### [THE INPUT]
▽

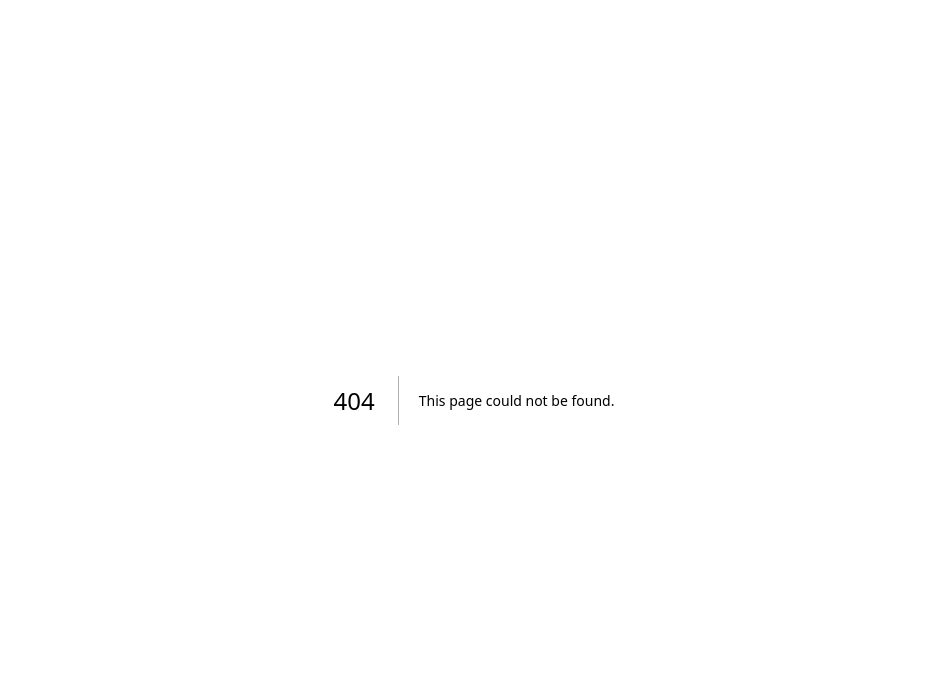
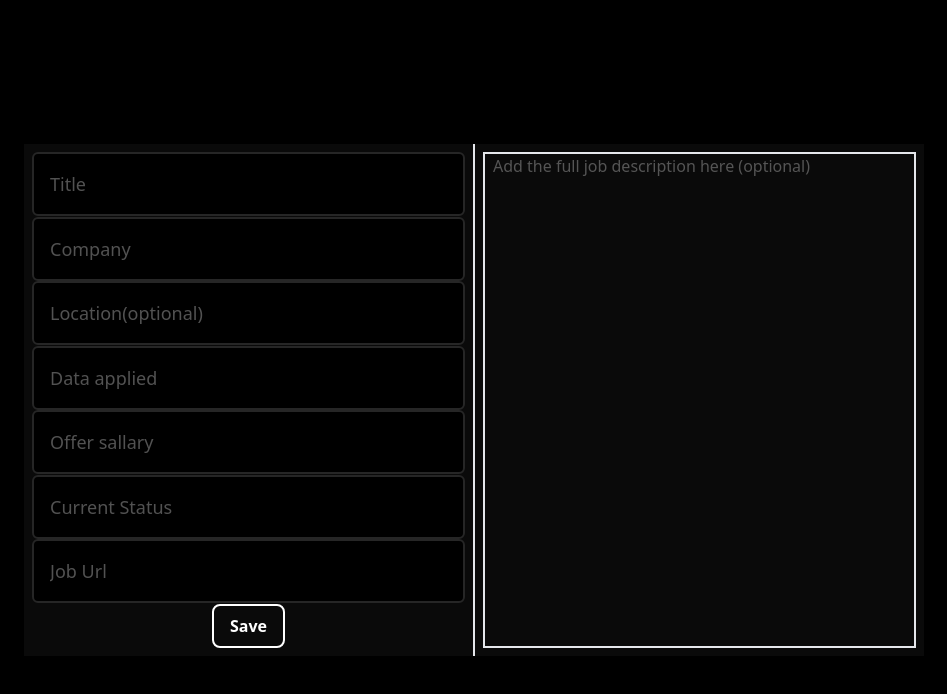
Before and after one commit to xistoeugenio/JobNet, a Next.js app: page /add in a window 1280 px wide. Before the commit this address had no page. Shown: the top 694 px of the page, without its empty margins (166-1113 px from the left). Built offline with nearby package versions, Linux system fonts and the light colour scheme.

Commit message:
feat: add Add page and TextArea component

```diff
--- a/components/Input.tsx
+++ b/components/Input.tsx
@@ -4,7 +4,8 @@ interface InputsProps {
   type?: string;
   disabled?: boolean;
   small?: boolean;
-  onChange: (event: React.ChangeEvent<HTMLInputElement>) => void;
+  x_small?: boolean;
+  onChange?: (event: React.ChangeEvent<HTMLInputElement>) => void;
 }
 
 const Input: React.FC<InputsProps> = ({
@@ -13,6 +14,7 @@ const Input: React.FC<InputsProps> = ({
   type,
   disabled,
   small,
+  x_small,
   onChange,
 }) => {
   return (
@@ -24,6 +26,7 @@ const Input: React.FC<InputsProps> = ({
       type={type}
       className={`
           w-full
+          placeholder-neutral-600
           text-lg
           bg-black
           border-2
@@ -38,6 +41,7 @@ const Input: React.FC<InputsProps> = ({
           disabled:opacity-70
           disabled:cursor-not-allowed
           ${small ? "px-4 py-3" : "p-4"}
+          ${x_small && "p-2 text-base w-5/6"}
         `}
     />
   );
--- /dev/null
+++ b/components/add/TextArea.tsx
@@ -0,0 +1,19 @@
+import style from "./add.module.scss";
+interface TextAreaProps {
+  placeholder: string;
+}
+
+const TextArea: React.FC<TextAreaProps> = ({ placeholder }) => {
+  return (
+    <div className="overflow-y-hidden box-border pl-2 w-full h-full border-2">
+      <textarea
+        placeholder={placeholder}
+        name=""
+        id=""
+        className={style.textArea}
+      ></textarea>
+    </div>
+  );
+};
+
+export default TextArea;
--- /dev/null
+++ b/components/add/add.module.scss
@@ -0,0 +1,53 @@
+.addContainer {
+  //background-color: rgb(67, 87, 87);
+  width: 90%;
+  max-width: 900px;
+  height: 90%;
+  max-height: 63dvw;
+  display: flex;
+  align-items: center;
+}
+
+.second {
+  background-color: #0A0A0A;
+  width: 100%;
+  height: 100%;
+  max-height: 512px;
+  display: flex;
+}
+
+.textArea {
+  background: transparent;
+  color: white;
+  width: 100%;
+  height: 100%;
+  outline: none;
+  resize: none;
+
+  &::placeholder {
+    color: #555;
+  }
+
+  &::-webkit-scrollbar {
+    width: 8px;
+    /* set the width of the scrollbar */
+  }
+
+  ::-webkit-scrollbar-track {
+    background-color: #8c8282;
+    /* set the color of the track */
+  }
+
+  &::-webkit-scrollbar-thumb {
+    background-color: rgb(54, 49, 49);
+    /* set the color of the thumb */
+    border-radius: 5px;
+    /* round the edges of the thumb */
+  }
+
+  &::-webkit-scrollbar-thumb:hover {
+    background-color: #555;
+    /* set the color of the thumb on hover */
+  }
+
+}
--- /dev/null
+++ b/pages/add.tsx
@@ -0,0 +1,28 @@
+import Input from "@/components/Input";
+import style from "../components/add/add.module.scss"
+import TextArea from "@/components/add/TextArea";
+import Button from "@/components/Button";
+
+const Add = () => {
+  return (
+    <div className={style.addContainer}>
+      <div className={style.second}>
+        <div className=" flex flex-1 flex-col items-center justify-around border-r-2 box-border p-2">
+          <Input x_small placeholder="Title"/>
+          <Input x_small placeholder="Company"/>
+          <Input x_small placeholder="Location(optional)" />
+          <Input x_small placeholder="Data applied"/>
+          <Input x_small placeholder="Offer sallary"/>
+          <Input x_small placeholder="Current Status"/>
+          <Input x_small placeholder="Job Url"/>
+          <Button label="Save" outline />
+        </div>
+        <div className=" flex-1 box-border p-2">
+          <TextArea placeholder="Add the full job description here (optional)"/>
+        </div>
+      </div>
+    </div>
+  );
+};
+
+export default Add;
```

△

### [REQUIRED WORK]
Give the data again exactly, image-free.

### [RESPONSE]
Before and after one commit to xistoeugenio/JobNet, a Next.js app: page /add in a window 1280 px wide. Before the commit this address had no page. Shown: the top 694 px of the page, without its empty margins (166-1113 px from the left). Built offline with nearby package versions, Linux system fonts and the light colour scheme.

Commit message:
feat: add Add page and TextArea component

```diff
--- a/components/Input.tsx
+++ b/components/Input.tsx
@@ -4,7 +4,8 @@ interface InputsProps {
   type?: string;
   disabled?: boolean;
   small?: boolean;
-  onChange: (event: React.ChangeEvent<HTMLInputElement>) => void;
+  x_small?: boolean;
+  onChange?: (event: React.ChangeEvent<HTMLInputElement>) => void;
 }
 
 const Input: React.FC<InputsProps> = ({
@@ -13,6 +14,7 @@ const Input: React.FC<InputsProps> = ({
   type,
   disabled,
   small,
+  x_small,
   onChange,
 }) => {
   return (
@@ -24,6 +26,7 @@ const Input: React.FC<InputsProps> = ({
       type={type}
       className={`
           w-full
+          placeholder-neutral-600
           text-lg
           bg-black
           border-2
@@ -38,6 +41,7 @@ const Input: React.FC<InputsProps> = ({
           disabled:opacity-70
           disabled:cursor-not-allowed
           ${small ? "px-4 py-3" : "p-4"}
+          ${x_small && "p-2 text-base w-5/6"}
         `}
     />
   );
--- /dev/null
+++ b/components/add/TextArea.tsx
@@ -0,0 +1,19 @@
+import style from "./add.module.scss";
+interface TextAreaProps {
+  placeholder: string;
+}
+
+const TextArea: React.FC<TextAreaProps> = ({ placeholder }) => {
+  return (
+    <div className="overflow-y-hidden box-border pl-2 w-full h-full border-2">
+      <textarea
+        placeholder={placeholder}
+        name=""
+        id=""
+        className={style.textArea}
+      ></textarea>
+    </div>
+  );
+};
+
+export default TextArea;
--- /dev/null
+++ b/components/add/add.module.scss
@@ -0,0 +1,53 @@
+.addContainer {
+  //background-color: rgb(67, 87, 87);
+  width: 90%;
+  max-width: 900px;
+  height: 90%;
+  max-height: 63dvw;
+  display: flex;
+  align-items: center;
+}
+
+.second {
+  background-color: #0A0A0A;
+  width: 100%;
+  height: 100%;
+  max-height: 512px;
+  display: flex;
+}
+
+.textArea {
+  background: transparent;
+  color: white;
+  width: 100%;
+  height: 100%;
+  outline: none;
+  resize: none;
+
+  &::placeholder {
+    color: #555;
+  }
+
+  &::-webkit-scrollbar {
+    width: 8px;
+    /* set the width of the scrollbar */
+  }
+
+  ::-webkit-scrollbar-track {
+    background-color: #8c8282;
+    /* set the color of the track */
+  }
+
+  &::-webkit-scrollbar-thumb {
+    background-color: rgb(54, 49, 49);
+    /* set the color of the thumb */
+    border-radius: 5px;
+    /* round the edges of the thumb */
+  }
+
+  &::-webkit-scrollbar-thumb:hover {
+    background-color: #555;
+    /* set the color of the thumb on hover */
+  }
+
+}
--- /dev/null
+++ b/pages/add.tsx
@@ -0,0 +1,28 @@
+import Input from "@/components/Input";
+import style from "../components/add/add.module.scss"
+import TextArea from "@/components/add/TextArea";
+import Button from "@/components/Button";
+
+const Add = () => {
+  return (
+    <div className={style.addContainer}>
+      <div className={style.second}>
+        <div className=" flex flex-1 flex-col items-center justify-around border-r-2 box-border p-2">
+          <Input x_small placeholder="Title"/>
+          <Input x_small placeholder="Company"/>
+          <Input x_small placeholder="Location(optional)" />
+          <Input x_small placeholder="Data applied"/>
+          <Input x_small placeholder="Offer sallary"/>
+          <Input x_small placeholder="Current Status"/>
+          <Input x_small placeholder="Job Url"/>
+          <Button label="Save" outline />
+        </div>
+        <div className=" flex-1 box-border p-2">
+          <TextArea placeholder="Add the full job description here (optional)"/>
+        </div>
+      </div>
+    </div>
+  );
+};
+
+export default Add;
```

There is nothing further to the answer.